What you return must be the lines of the data that hold the word "muscleSummaryExercises".

- **ENTRIES SUPPLIED**
....
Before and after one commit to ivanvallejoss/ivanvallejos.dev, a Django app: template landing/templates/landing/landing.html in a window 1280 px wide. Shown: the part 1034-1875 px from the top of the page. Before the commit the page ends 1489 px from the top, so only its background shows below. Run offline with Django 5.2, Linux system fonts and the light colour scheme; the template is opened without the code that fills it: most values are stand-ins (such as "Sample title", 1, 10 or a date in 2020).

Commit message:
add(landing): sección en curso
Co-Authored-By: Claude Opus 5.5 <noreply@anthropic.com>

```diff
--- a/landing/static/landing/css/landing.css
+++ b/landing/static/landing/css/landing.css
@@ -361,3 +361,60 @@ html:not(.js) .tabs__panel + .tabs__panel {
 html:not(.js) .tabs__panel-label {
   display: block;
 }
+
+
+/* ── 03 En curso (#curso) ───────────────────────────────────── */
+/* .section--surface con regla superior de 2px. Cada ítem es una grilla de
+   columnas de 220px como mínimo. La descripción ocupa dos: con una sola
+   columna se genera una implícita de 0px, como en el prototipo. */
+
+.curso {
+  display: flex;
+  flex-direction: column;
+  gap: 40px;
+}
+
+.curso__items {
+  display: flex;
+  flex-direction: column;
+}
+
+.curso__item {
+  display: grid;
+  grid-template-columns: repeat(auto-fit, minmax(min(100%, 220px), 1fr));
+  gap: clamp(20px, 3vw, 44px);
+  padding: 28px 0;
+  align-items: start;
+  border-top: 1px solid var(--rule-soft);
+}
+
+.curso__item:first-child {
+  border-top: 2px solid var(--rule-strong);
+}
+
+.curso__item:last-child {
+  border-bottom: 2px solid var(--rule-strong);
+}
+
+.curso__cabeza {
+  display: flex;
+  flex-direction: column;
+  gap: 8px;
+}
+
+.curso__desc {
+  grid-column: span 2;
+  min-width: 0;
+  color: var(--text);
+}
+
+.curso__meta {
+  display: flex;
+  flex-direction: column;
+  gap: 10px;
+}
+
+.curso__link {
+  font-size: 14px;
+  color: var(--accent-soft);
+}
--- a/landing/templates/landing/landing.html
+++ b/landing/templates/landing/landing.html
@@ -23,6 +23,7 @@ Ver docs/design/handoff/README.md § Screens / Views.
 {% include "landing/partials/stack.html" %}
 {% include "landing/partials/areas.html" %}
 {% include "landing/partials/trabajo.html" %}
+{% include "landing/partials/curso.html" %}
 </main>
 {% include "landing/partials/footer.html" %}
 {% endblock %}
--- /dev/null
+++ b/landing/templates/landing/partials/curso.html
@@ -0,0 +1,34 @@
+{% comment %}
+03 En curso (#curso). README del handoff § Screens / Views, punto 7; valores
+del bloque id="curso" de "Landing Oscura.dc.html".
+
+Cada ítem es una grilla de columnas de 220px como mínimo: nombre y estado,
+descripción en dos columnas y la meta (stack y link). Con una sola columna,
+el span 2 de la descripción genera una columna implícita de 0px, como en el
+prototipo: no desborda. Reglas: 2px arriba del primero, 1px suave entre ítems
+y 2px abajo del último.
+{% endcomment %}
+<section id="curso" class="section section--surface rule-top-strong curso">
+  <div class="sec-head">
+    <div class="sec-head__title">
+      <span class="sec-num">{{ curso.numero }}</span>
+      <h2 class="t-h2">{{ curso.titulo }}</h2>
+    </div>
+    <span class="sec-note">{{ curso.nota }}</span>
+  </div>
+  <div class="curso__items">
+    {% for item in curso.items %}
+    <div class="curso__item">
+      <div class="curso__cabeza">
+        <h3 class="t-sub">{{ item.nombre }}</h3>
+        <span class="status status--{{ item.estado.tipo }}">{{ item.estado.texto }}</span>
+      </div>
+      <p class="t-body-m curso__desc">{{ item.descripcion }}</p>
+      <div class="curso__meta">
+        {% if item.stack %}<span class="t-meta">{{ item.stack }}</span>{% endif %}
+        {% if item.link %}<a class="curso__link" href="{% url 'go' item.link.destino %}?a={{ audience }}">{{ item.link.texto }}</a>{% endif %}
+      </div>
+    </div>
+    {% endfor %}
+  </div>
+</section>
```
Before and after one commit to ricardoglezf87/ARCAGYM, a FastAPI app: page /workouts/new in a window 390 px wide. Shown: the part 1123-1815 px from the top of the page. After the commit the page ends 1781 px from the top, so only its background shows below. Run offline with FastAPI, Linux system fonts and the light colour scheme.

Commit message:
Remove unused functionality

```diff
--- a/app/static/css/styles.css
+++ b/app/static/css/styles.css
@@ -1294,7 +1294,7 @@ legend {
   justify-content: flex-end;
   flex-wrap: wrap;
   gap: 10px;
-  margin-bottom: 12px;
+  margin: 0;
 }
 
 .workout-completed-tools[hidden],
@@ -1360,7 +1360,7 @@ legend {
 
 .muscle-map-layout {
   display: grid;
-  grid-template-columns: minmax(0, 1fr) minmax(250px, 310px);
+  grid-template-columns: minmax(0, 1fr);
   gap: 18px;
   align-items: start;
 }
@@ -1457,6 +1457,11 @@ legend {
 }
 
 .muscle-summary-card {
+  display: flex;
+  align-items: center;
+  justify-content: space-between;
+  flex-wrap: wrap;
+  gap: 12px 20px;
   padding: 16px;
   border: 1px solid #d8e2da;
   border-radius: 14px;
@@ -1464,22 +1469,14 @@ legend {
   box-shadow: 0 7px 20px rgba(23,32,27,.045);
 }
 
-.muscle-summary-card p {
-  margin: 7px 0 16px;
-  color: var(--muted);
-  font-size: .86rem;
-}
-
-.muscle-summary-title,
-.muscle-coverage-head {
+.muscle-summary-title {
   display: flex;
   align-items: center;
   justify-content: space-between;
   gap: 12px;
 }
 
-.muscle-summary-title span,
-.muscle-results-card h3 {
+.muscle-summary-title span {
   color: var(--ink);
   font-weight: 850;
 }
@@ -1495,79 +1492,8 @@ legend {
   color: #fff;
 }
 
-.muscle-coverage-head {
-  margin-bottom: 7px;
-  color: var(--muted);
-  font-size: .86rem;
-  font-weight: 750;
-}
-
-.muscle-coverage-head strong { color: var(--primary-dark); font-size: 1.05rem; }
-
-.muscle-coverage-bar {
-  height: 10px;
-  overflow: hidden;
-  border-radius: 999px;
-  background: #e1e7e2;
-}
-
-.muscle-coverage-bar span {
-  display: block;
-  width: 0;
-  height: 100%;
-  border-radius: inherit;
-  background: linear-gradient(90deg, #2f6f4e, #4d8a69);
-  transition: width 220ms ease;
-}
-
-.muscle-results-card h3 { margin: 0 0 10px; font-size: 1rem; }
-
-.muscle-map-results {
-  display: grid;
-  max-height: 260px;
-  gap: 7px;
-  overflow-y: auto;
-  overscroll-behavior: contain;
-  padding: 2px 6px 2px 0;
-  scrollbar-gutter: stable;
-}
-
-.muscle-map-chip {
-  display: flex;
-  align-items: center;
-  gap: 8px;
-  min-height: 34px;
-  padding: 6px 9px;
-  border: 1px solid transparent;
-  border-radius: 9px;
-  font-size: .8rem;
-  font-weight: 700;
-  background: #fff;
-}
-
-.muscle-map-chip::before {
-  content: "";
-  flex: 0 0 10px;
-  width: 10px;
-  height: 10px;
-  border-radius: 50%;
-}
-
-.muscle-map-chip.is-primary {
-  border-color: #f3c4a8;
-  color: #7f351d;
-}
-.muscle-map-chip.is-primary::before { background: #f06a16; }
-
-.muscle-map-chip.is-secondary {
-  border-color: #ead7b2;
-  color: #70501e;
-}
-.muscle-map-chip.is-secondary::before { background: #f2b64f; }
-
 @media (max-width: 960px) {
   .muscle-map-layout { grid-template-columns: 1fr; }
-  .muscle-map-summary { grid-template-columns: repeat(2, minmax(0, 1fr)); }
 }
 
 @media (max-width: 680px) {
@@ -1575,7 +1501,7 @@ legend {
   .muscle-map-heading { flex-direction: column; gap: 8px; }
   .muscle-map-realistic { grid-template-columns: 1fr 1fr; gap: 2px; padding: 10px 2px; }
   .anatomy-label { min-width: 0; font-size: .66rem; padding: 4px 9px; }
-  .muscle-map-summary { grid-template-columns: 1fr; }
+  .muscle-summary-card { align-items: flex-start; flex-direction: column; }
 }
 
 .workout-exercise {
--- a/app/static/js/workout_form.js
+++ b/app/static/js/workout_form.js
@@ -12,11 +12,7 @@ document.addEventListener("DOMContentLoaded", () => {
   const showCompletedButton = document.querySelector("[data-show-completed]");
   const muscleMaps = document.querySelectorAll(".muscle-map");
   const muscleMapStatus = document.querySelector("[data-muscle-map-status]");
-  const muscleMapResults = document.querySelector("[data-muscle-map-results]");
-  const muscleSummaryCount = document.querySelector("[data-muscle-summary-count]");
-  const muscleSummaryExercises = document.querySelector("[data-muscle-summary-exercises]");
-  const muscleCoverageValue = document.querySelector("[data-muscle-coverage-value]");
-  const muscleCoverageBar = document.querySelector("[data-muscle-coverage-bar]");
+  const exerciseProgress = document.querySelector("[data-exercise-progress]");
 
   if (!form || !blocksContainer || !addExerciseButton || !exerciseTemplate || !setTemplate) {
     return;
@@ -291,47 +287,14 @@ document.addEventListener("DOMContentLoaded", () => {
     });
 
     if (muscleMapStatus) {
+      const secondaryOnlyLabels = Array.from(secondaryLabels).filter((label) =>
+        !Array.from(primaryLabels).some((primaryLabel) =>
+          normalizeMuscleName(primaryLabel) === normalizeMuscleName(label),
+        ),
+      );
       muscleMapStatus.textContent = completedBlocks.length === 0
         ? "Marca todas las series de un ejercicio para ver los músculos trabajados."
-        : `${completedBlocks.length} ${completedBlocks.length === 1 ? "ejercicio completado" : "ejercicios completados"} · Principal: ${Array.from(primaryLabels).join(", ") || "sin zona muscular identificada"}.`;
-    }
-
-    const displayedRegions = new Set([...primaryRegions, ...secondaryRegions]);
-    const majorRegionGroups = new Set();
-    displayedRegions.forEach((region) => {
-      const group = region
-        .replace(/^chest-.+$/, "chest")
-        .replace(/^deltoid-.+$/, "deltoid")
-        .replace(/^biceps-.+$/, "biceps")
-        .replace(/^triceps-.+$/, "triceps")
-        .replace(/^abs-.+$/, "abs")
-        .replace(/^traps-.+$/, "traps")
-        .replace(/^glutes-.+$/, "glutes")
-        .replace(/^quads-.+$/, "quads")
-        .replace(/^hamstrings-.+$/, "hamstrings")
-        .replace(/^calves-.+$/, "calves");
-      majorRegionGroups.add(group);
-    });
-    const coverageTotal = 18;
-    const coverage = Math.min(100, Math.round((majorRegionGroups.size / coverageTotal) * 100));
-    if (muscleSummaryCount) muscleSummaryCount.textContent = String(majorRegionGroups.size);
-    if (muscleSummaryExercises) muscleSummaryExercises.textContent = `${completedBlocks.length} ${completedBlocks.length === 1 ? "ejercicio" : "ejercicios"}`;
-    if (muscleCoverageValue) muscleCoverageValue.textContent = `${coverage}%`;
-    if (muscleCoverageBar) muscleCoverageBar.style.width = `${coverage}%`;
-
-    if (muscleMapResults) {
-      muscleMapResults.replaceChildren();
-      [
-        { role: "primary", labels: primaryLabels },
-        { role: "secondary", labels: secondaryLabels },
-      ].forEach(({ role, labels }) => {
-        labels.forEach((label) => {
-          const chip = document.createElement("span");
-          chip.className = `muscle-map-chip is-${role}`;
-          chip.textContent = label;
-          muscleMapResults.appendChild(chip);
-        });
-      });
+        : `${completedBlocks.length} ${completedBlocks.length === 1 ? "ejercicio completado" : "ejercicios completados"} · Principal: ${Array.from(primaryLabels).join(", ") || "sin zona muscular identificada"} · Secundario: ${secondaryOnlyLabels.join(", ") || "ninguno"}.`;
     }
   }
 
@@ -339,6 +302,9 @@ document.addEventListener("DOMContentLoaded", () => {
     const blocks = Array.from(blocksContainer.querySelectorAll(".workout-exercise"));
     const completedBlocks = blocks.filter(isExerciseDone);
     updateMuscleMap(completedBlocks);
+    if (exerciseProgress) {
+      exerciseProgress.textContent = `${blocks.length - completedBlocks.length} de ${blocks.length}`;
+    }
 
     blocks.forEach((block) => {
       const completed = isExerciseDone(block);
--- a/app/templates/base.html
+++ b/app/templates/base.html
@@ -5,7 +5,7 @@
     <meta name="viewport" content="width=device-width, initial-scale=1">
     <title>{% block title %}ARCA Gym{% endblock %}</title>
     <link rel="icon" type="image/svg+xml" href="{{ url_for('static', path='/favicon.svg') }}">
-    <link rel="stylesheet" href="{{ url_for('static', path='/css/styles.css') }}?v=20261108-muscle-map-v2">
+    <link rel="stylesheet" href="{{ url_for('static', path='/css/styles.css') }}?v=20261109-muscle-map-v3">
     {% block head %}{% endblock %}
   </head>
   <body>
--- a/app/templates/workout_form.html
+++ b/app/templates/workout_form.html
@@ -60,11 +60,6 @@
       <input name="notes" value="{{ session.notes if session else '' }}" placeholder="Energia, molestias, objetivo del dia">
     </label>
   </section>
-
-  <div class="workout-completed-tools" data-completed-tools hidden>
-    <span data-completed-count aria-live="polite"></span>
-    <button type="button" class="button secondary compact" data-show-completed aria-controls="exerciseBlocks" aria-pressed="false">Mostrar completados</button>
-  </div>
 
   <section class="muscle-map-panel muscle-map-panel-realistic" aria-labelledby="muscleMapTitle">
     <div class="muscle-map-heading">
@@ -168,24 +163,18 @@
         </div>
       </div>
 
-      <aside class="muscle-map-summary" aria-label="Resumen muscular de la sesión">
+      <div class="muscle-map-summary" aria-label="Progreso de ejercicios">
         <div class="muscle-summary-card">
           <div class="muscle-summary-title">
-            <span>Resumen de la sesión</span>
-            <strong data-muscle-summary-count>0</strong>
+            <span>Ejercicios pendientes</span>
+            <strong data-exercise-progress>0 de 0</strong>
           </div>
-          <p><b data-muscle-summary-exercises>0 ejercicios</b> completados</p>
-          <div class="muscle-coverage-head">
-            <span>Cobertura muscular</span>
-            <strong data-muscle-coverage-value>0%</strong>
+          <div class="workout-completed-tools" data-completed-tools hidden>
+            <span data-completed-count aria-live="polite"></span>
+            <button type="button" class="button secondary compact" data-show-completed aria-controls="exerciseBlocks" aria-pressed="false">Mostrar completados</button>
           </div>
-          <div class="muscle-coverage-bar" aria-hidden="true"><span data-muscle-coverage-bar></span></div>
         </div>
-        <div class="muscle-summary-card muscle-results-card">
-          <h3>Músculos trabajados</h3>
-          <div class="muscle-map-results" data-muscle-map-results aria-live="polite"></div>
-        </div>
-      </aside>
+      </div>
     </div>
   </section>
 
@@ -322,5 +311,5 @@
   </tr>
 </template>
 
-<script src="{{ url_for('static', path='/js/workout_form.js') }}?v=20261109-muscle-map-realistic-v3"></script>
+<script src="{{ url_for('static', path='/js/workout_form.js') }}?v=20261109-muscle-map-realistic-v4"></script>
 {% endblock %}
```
....
- **YOUR RESPONSE**
-  const muscleSummaryExercises = document.querySelector("[data-muscle-summary-exercises]");
-    if (muscleSummaryExercises) muscleSummaryExercises.textContent = `${completedBlocks.length} ${completedBlocks.length === 1 ? "ejercicio" : "ejercicios"}`;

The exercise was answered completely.